→ **Requirement**:
Take from the listing each line that has the string "zinc".

→ **Data for this exercise**:
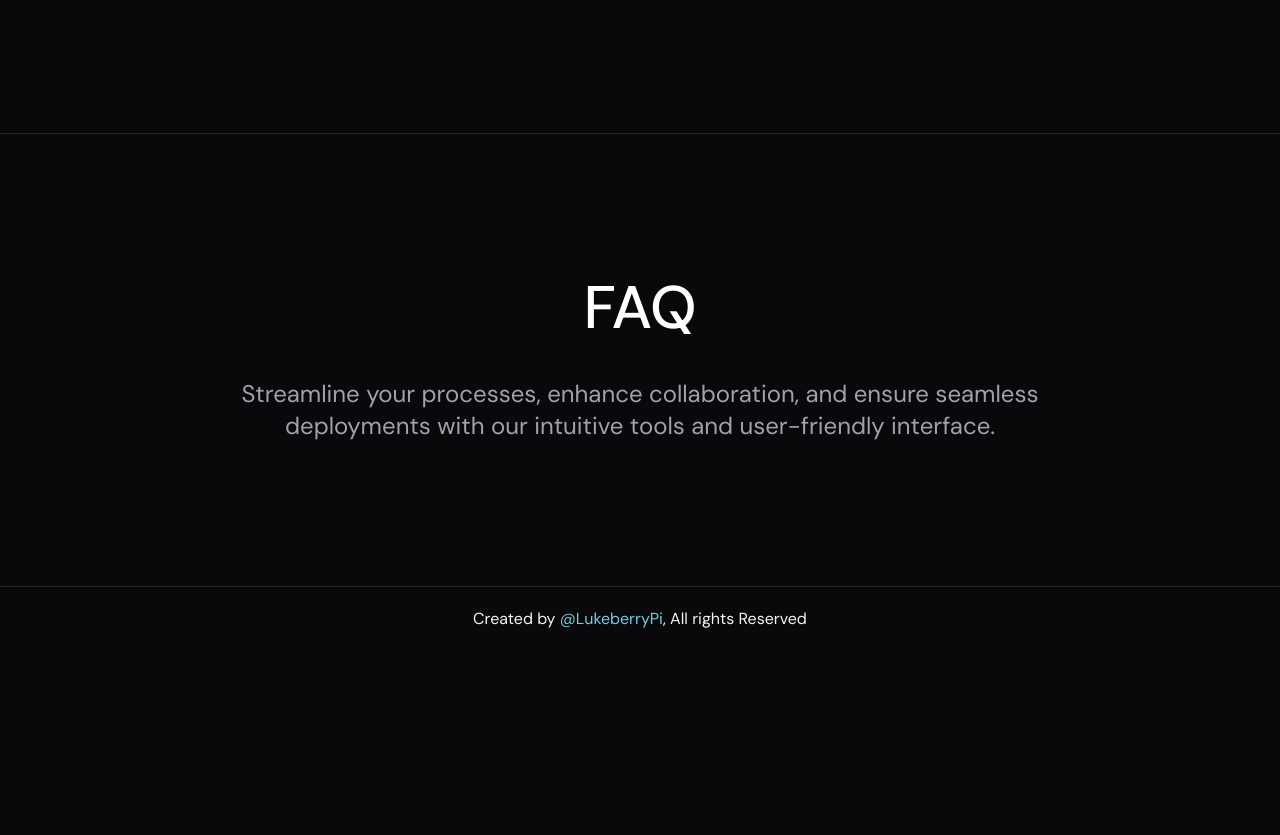
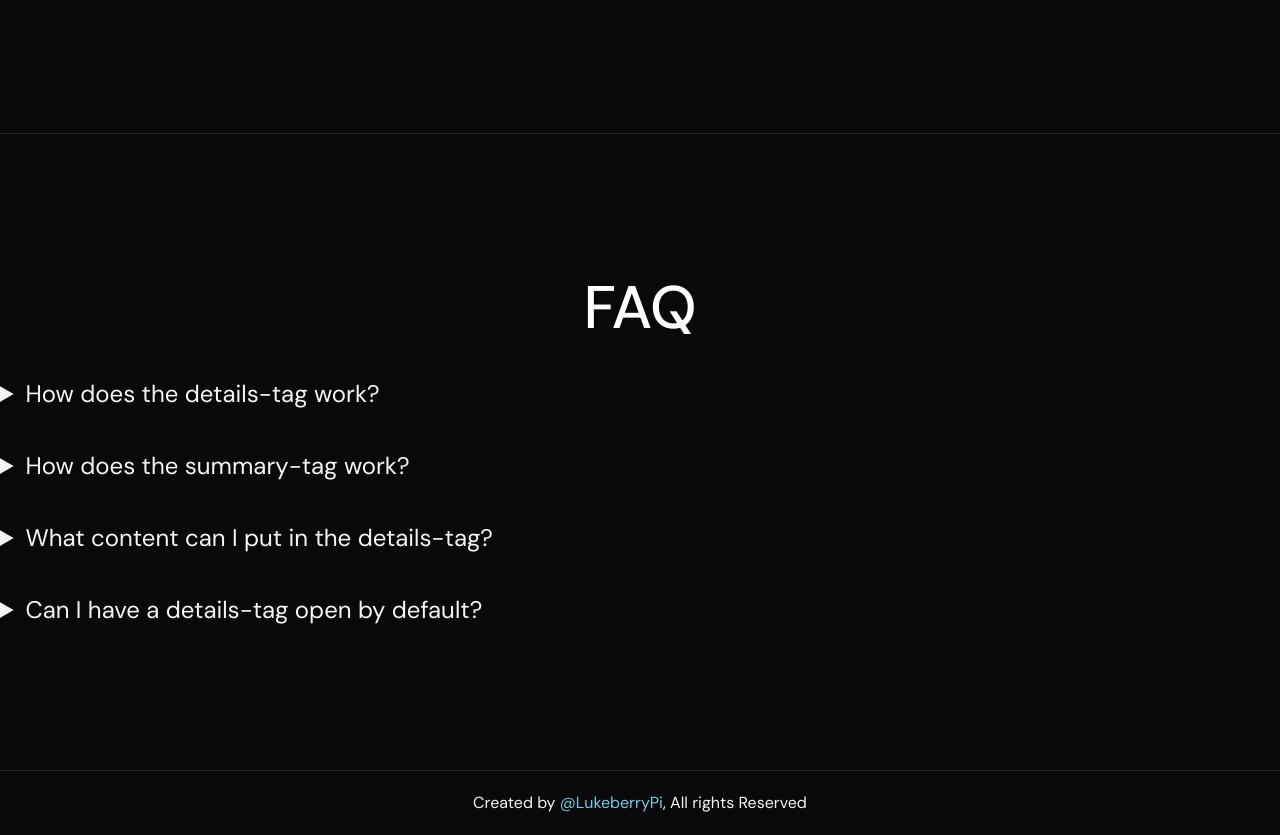
Before and after one commit to LukeberryPi/theployer, a Next.js app: page / in a window 1280 px wide. Shown: the part 1920-2755 px from the top of the page. Before the commit the page ends 2571 px from the top, so only its background shows below. Built offline with nearby package versions, Linux system fonts and the light colour scheme.

Commit message:
add faq section to home

```diff
--- a/src/app/board/page.tsx
+++ b/src/app/board/page.tsx
@@ -1,8 +1,8 @@
 export default function Board() {
   return (
     <main className="flex items-center h-screen">
-      <div className="grid-cols-4 h-full flex justify-around items-center w-screen bg-zinc-950">
-        <div className="flex gap-6 flex-col justify-center items-center w-72 py-4">
+      <div className="grid-cols-4 h-full flex justify-around items-center gap-16 px-16 w-screen bg-zinc-950">
+        <div className="flex gap-6 flex-col justify-center items-center flex-1 py-4">
           <h1 className="text-xl">
             hours before <span className="text-berryBlue">deploy</span>
           </h1>
@@ -18,7 +18,7 @@ export default function Board() {
             </li>
           </ul>
         </div>
-        <div className="flex gap-6 flex-col justify-center items-center w-72 py-4">
+        <div className="flex gap-6 flex-col justify-center items-center flex-1 py-4">
           <h1 className="text-xl">
             minutes before <span className="text-berryBlue">deploy</span>
           </h1>
@@ -34,7 +34,7 @@ export default function Board() {
             </li>
           </ul>
         </div>
-        <div className="flex gap-6 flex-col justify-center items-center w-72 py-4">
+        <div className="flex gap-6 flex-col justify-center items-center flex-1 py-4">
           <h1 className="text-xl">
             during <span className="text-berryBlue">deploy</span>
           </h1>
@@ -50,7 +50,7 @@ export default function Board() {
             </li>
           </ul>
         </div>
-        <div className="flex gap-6 flex-col justify-center items-center w-72 py-4">
+        <div className="flex gap-6 flex-col justify-center items-center flex-1 py-4">
           <h1 className="text-xl">
             after <span className="text-berryBlue">deploy</span>
           </h1>
--- a/src/app/page.tsx
+++ b/src/app/page.tsx
@@ -64,13 +64,35 @@ export default function Home() {
       </section>
       <section
         id="faq"
-        className="flex flex-col gap-10 items-center justify-center py-36"
+        className="flex flex-col gap-10 py-36"
       >
         <h2 className="text-6xl font-medium text-white">FAQ</h2>
-        <h3 className="text-2xl text-zinc-400 px-48">
-          Streamline your processes, enhance collaboration, and ensure seamless{" "}
-          deployments with our intuitive tools and user-friendly interface.
-        </h3>
+        <details className="flex gap-10 justify-start text-left">
+          <summary className="cursor-pointer text-2xl">How does the details-tag work?</summary>
+          <p className="text-zinc-400 text-lg mt-4">
+            The details tag works as an interactive widget that hides / shows
+            content.
+          </p>
+        </details>
+        <details className="flex gap-10 justify-start text-left">
+          <summary className="cursor-pointer text-2xl">How does the summary-tag work?</summary>
+          <p className="text-zinc-400 text-lg mt-4">
+            The summary tag works as the heading of the details tag. The summary
+            will always be shown and can be clicked to show or hide the other
+            content of the details-tag
+          </p>
+        </details>
+        <details className="flex gap-10 justify-start text-left">
+          <summary className="cursor-pointer text-2xl">What content can I put in the details-tag?</summary>
+          <p className="text-zinc-400 text-lg mt-4">
+            You can put any content you want inside of the details-tag, though
+            the summary-tag should be the first child.
+          </p>
+        </details>
+        <details className="flex gap-10 justify-start text-left">
+          <summary className="cursor-pointer text-2xl">Can I have a details-tag open by default?</summary>
+          <p className="text-zinc-400 text-lg mt-4">Yes you can, simply add the open attribute to the details-tag</p>
+        </details>
       </section>
     </main>
   );
```
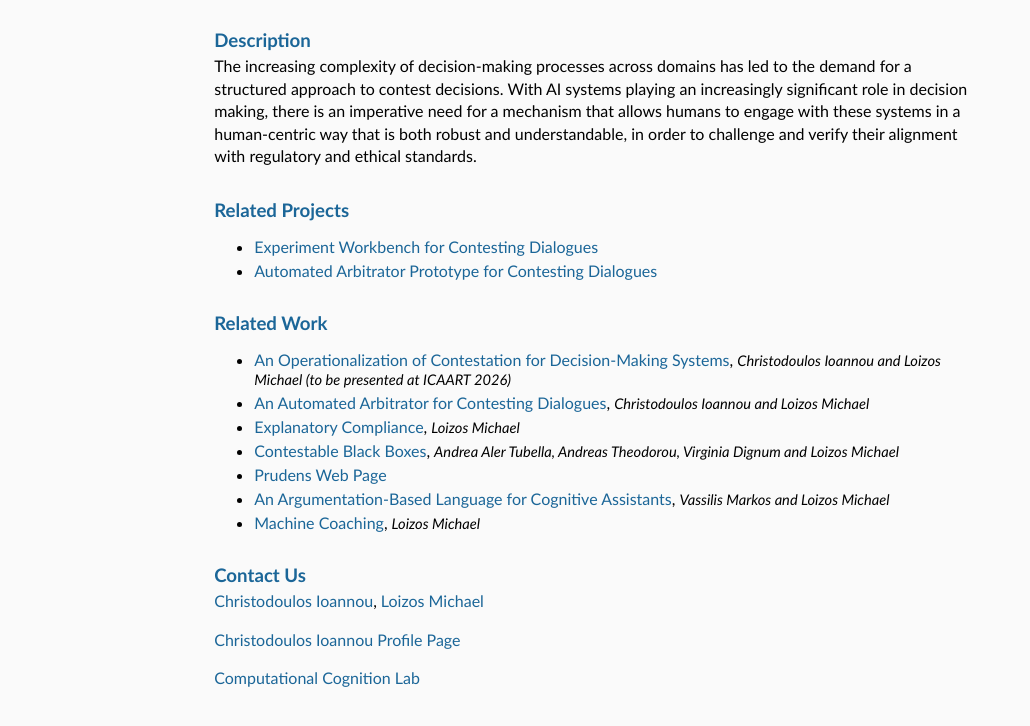
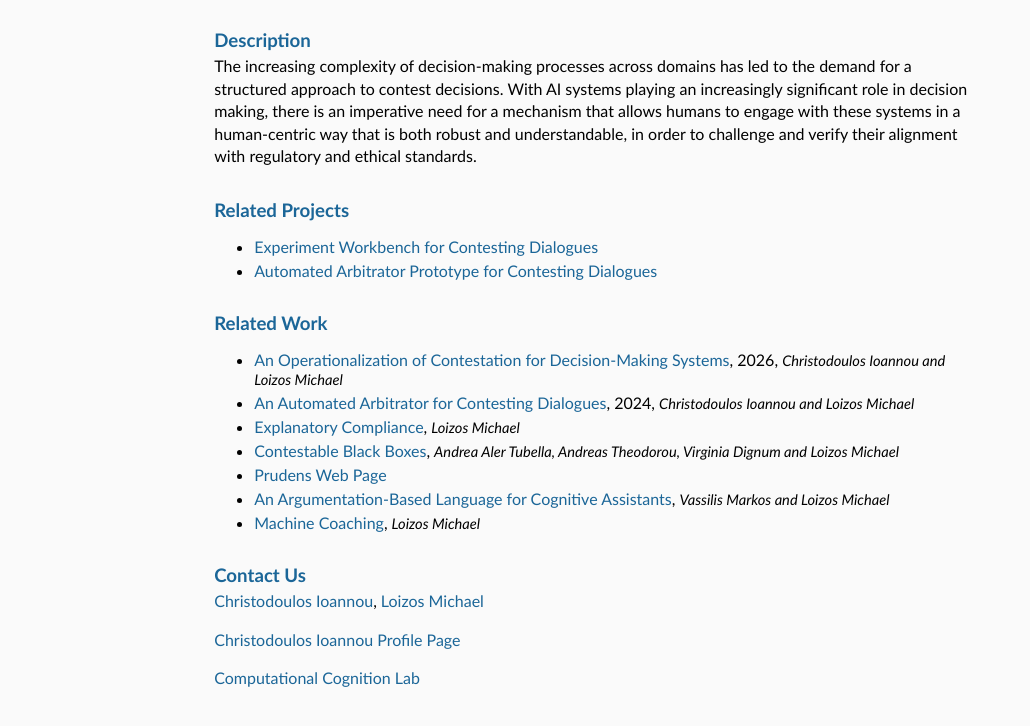
Before and after one commit to contestability/contestability.github.io, a plain HTML site: page index.html in a window 1280 px wide. Shown: the part 72-798 px from the top of the page, without its empty margins (0-1030 px from the left). Drawn offline with Linux system fonts and the light colour scheme.

Commit message:
Update related work references in index.html

```diff
--- a/index.html
+++ b/index.html
@@ -73,8 +73,8 @@
 
                     <h3 id="Related-Work">Related Work</h3>
                     <ul>
-                        <li><a href="https://www.researchgate.net/publication/402090143_An_Operationalization_of_Contestation_for_Decision-Making_Systems" target="_blank" rel="noopener noreferrer"><span class="text-link">An Operationalization of Contestation for Decision-Making Systems</span></a>, <i style="font-size:11pt">Christodoulos Ioannou and Loizos Michael (to be presented at ICAART 2026)</i></li>
-                        <li><a href="https://www.researchgate.net/publication/385300976_An_Automated_Arbitrator_for_Contesting_Dialogues" target="_blank" rel="noopener noreferrer"><span class="text-link">An Automated Arbitrator for Contesting Dialogues</span></a>, <i style="font-size:11pt">Christodoulos Ioannou and Loizos Michael</i></li>
+                        <li><a href="https://www.researchgate.net/publication/402090143_An_Operationalization_of_Contestation_for_Decision-Making_Systems" target="_blank" rel="noopener noreferrer"><span class="text-link">An Operationalization of Contestation for Decision-Making Systems</span></a>, 2026, <i style="font-size:11pt">Christodoulos Ioannou and Loizos Michael</i></li>
+                        <li><a href="https://www.researchgate.net/publication/385300976_An_Automated_Arbitrator_for_Contesting_Dialogues" target="_blank" rel="noopener noreferrer"><span class="text-link">An Automated Arbitrator for Contesting Dialogues</span></a>, 2024, <i style="font-size:11pt">Christodoulos Ioannou and Loizos Michael</i></li>
                         <li><a href="https://drive.google.com/file/d/1O63anVErfseJI5nQjCqeuyMdGMKTHvdI/view?usp=sharing" target="_blank" rel="noopener noreferrer"><span class="text-link">Explanatory Compliance</span></a>, <i style="font-size:11pt">Loizos Michael</i></li>
                         <li><a href="https://link.springer.com/chapter/10.1007/978-3-030-57977-7_12" target="_blank" rel="noopener noreferrer"><span class="text-link">Contestable Black Boxes</span></a>, <i style="font-size:11pt">Andrea Aler Tubella, Andreas Theodorou, Virginia Dignum and Loizos Michael </i></li>
                         <li><a href="http://cognition.ouc.ac.cy/prudens/" target="_blank" rel="noopener noreferrer"><span class="text-link">Prudens Web Page</span></a></li>
```
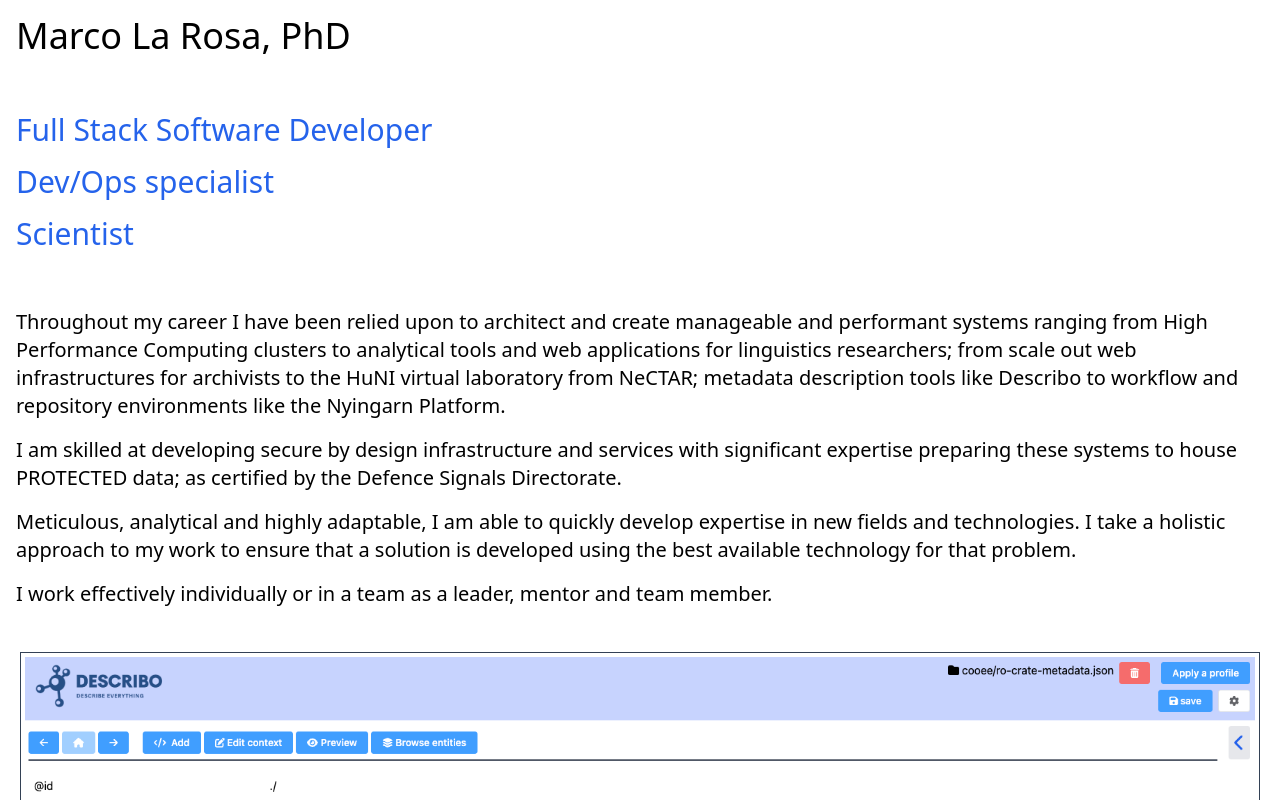
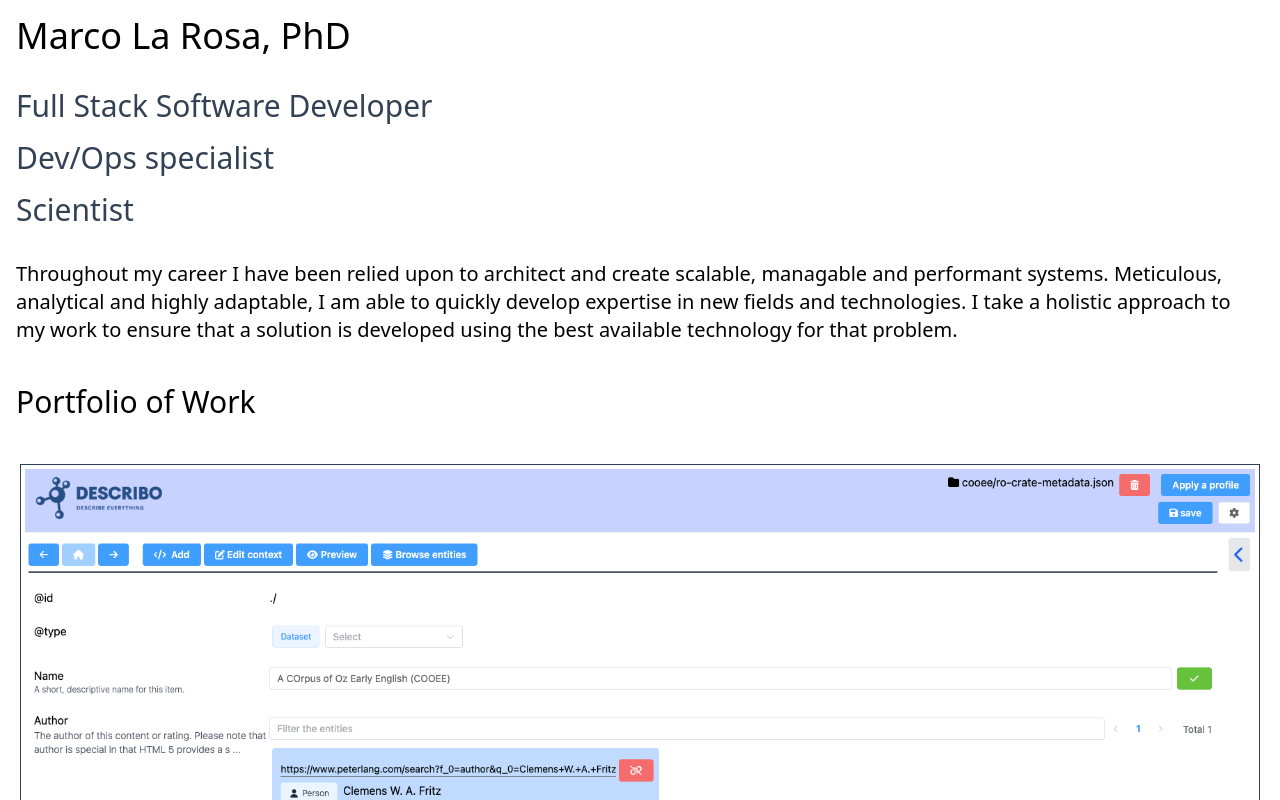
Before and after one commit to marcolarosa/marcolarosa.github.io, a Nuxt app: page / in a window 1280 px wide. Shown: the top 800 px of the page. Built offline with nearby package versions, Linux system fonts and the light colour scheme.

Commit message:
update main page

```diff
--- a/pages/index.vue
+++ b/pages/index.vue
@@ -4,37 +4,44 @@
             <div class="flex flex-col space-y-4 text-base md:text-xl">
                 <div class="text-2xl md:text-4xl">Marco La Rosa, PhD</div>
                 <div
-                    class="flex flex-col space-y-2 md:space-y-4 text-lg md:text-3xl text-blue-600 py-4 md:py-10"
+                    class="flex flex-col space-y-2 md:space-y-4 text-lg md:text-3xl text-slate-700 py-4 md:py-4"
                 >
                     <div>Full Stack Software Developer</div>
                     <div>Dev/Ops specialist</div>
                     <div>Scientist</div>
                 </div>
                 <p>
+                    Throughout my career I have been relied upon to architect and create scalable,
+                    managable and performant systems. Meticulous, analytical and highly adaptable, I
+                    am able to quickly develop expertise in new fields and technologies. I take a
+                    holistic approach to my work to ensure that a solution is developed using the
+                    best available technology for that problem.
+                </p>
+                <!-- <p>
                     Throughout my career I have been relied upon to architect and create manageable
                     and performant systems ranging from High Performance Computing clusters to
                     analytical tools and web applications for linguistics researchers; from scale
                     out web infrastructures for archivists to the HuNI virtual laboratory from
                     NeCTAR; metadata description tools like Describo to workflow and repository
                     environments like the Nyingarn Platform.
-                </p>
-                <p>
+                </p> -->
+                <!-- <p>
                     I am skilled at developing secure by design infrastructure and services with
                     significant expertise preparing these systems to house PROTECTED data; as
                     certified by the Defence Signals Directorate.
-                </p>
-                <p>
+                </p> -->
+                <!-- <p>
                     Meticulous, analytical and highly adaptable, I am able to quickly develop
                     expertise in new fields and technologies. I take a holistic approach to my work
                     to ensure that a solution is developed using the best available technology for
                     that problem.
-                </p>
-                <p>
+                </p> -->
+                <!-- <p>
                     I work effectively individually or in a team as a leader, mentor and team
                     member.
-                </p>
+                </p> -->
             </div>
-            <div class="h-10"></div>
+            <div class="text-3xl my-10">Portfolio of Work</div>
             <div class="flex flex-col space-y-10">
                 <Feature
                     to="/projects/describo"
```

→ **Reply to the exercise**:
-      <div className="grid-cols-4 h-full flex justify-around items-center w-screen bg-zinc-950">
+      <div className="grid-cols-4 h-full flex justify-around items-center gap-16 px-16 w-screen bg-zinc-950">
-        <h3 className="text-2xl text-zinc-400 px-48">
+          <p className="text-zinc-400 text-lg mt-4">
+          <p className="text-zinc-400 text-lg mt-4">
+          <p className="text-zinc-400 text-lg mt-4">
+          <p className="text-zinc-400 text-lg mt-4">Yes you can, simply add the open attribute to the details-tag</p>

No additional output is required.